Unfortunately this all happened on a Saturday, and of course nothing is open at weekends, and Richard was out all day (sailing with Daniel and some other friends) on the Monday. So he found some pliers, showed me how to switch the little lever on the pipe to the off position, and then I had to run the washing machine switching the actual water supply off and on as necessary. That worked, although it was a bit of a nuisance having to rush through to switch it off every time it started spinning, then on again as soon as it wanted to fill up, but it was easier than pouring water into the dispenser the whole time. Richard thought the valve had been faulty, and not opening properly, but somehow his clearing the filter had forced it into permanently open.

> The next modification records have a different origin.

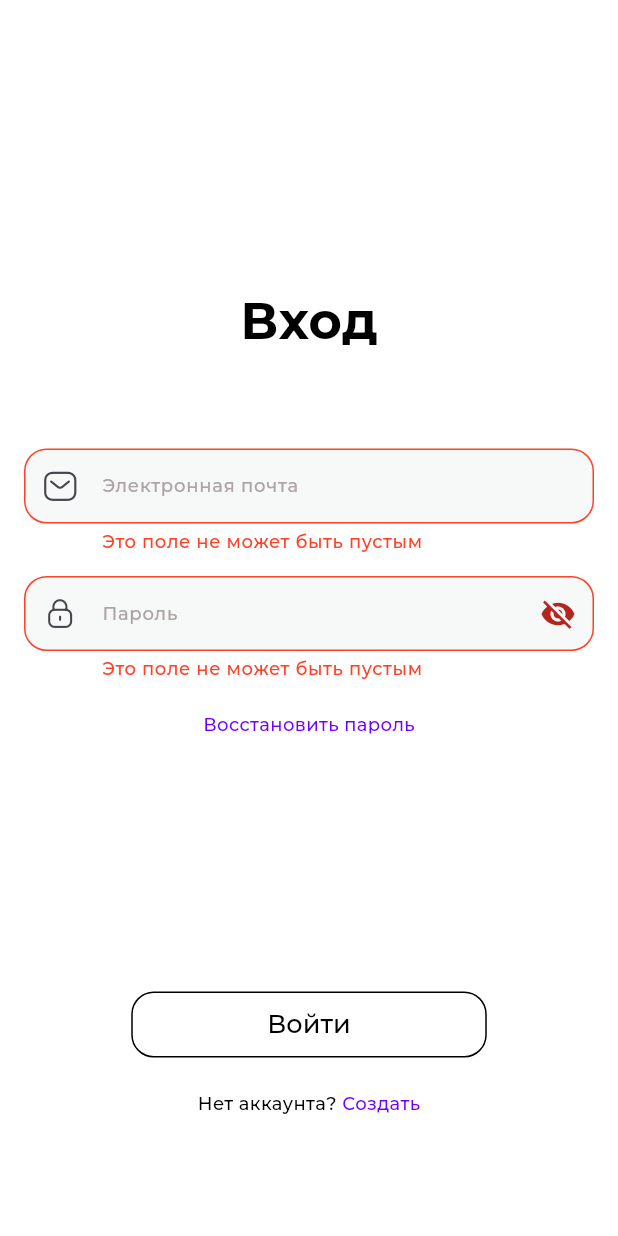
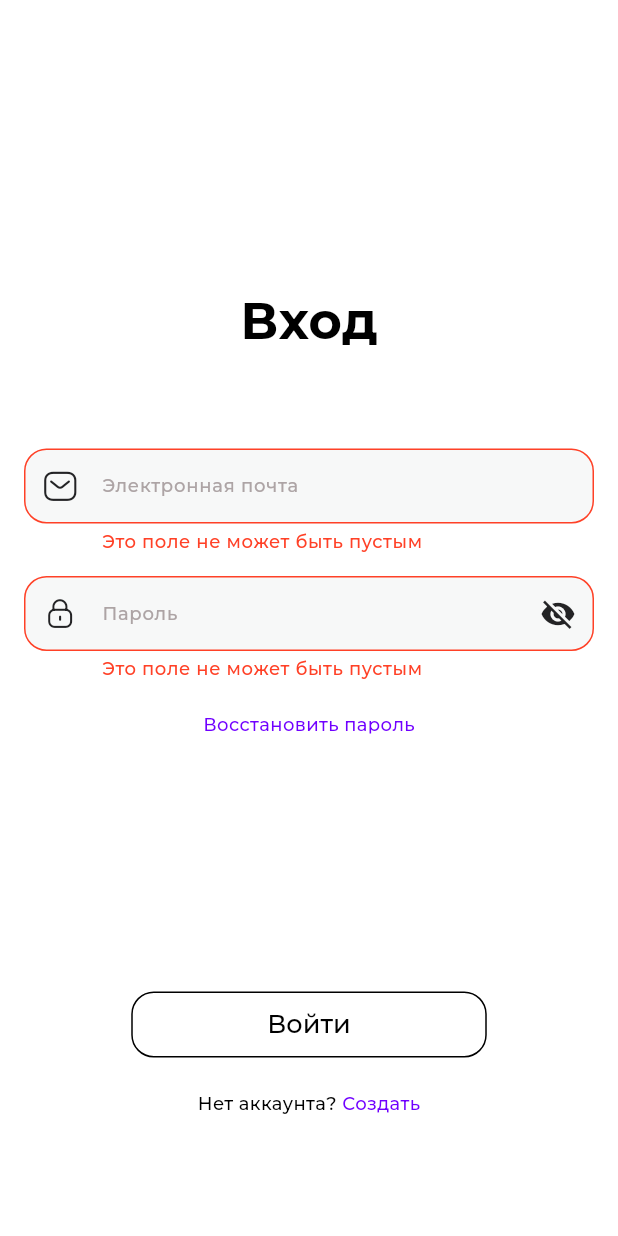
Before and after one commit to MikhailKostyrya/AllService_Mobile, a Flutter app: the screen it shows after launch, after a tap on "Войти", on a phone screen of 412 x 824 dp. Run offline on Flutter 3.47's test engine with Material 3 defaults, Android fonts, the phone set to English and light mode, and no system bars; our stand-ins replace auto_route, dio, flutter_secure_storage, freezed_annotation, get_it, google_fonts and 2 more; generated files the repository leaves out were written again; statements that could not run were skipped.

Commit message:
P24SA-3 fix: change icons color

```diff
--- a/lib/features/authorization/ui/authorization_screen.dart
+++ b/lib/features/authorization/ui/authorization_screen.dart
@@ -47,7 +47,7 @@ class _AuthorizationScreenState extends State<AuthorizationScreen> {
                                 controller: provider.emailController,
                                 decoration: const InputDecoration(
                                   labelText: 'Электронная почта',
-                                  prefixIcon:  Icon(AllServiceIcons.email, size: 20),
+                                  prefixIcon:  Icon(AllServiceIcons.email, size: 20, color: kIconColor),
                                 ),
                                 validator:(value) => provider.emailValidator(value),
                               ),
@@ -59,7 +59,7 @@ class _AuthorizationScreenState extends State<AuthorizationScreen> {
                                 obscureText: _passwordVisible,
                                 decoration: InputDecoration(
                                   labelText: 'Пароль',
-                                  prefixIcon: const Icon(AllServiceIcons.lock, size: 20),
+                                  prefixIcon: const Icon(AllServiceIcons.lock, size: 20, color: kIconColor),
                                   suffixIcon: _buildSuffixIcon(),
                                 ),
                                 validator: (value) => provider.passwordValidator(value),
@@ -118,7 +118,8 @@ class _AuthorizationScreenState extends State<AuthorizationScreen> {
         _passwordVisible ? Icons.visibility_off : Icons.visibility,
       ),
       style: const ButtonStyle(
-        overlayColor: const WidgetStatePropertyAll(Colors.transparent),
+        overlayColor: WidgetStatePropertyAll(Colors.transparent),
+        iconColor: WidgetStatePropertyAll(kIconColor)
       ),
       onPressed: () {
         setState(() {
--- a/lib/res/constants/color_constants.dart
+++ b/lib/res/constants/color_constants.dart
@@ -3,6 +3,7 @@ import 'package:flutter/material.dart';
 const kPrimaryColor = Color(0xFF7000FF);
 const kTitleColor = Color(0xFF000000);
 const kTextColor = Color(0xFF000000);
+const kIconColor = Color(0xFF232325);
 const kBackgroundColor = Color(0xFFFFFFFF);
 const kGreyColor1 = Color(0xFFADA4A5);
 const kGreyColor2 = Color(0xFF7B6F72);
```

Then on the Tuesday, when I didn't do any laundry (so the water supply was switched off with the pliers) we suddenly noticed that the machine was still filling up, albeit very slowly. By lunchtime it was full enough to leak out, so I had to close the door and spin to get it out! Richard couldn't understand why that would happen, but it was a few days before he managed to get to see the man in the shop where we bought it. In Cyprus it's usually best to go and speak to people face-to-face when something like this happens, rather than phoning. In the meantime I got proficient at controlling the water with the pliers, and doing an extra spin a couple of times per day to get rid of excess.

Finally, on a Monday morning just over a week after the first problem, the engineer came. He spent about half an hour working on it, after I'd shown him in mime what was wrong (this was not the manager but a young man who had almost no English). He eventually changed the valve and showed me that it was wrong - and .. wonder of wonders! - it worked wonderfully well, with water whooshing in when it's supposed to, and not at all when it's not supposed to. Obviously the valve has a fault of some sort. I just hope the new one lasts.

However the good thing about living here, is that the entire charge for the visit, labour and replacement valve was twelve pounds! Five years ago in the UK I seem to remember being charged fifty pounds just to have the washing machine engineer in the house, even if he couldn't actually do anything.

Previous (August 2001) | Next (October 2001)